[Items listed in a dataset]

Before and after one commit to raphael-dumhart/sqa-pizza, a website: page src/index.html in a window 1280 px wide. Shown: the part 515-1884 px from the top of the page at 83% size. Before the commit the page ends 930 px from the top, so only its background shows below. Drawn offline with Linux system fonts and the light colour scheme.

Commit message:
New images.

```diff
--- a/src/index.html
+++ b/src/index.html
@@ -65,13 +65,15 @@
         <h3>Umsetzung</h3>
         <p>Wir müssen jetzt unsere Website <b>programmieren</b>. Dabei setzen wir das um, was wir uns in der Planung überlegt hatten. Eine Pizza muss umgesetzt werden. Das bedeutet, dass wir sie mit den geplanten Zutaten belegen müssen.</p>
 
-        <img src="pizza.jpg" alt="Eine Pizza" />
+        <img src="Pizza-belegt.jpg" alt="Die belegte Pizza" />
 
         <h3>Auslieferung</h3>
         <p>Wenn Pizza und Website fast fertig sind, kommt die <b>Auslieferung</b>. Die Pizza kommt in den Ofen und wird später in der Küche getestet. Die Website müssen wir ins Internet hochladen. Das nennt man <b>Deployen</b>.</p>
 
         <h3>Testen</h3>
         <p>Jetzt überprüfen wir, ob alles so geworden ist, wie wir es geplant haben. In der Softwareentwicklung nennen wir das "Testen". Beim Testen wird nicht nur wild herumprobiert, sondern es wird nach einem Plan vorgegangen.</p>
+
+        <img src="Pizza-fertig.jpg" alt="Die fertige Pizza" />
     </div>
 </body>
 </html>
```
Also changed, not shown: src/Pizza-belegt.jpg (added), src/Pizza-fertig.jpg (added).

Task ▸ Each line above with the word "html" needs to be copied.

Task solution ▸
Before and after one commit to raphael-dumhart/sqa-pizza, a website: page src/index.html in a window 1280 px wide. Shown: the part 515-1884 px from the top of the page at 83% size. Before the commit the page ends 930 px from the top, so only its background shows below. Drawn offline with Linux system fonts and the light colour scheme.
--- a/src/index.html
+++ b/src/index.html
 </html>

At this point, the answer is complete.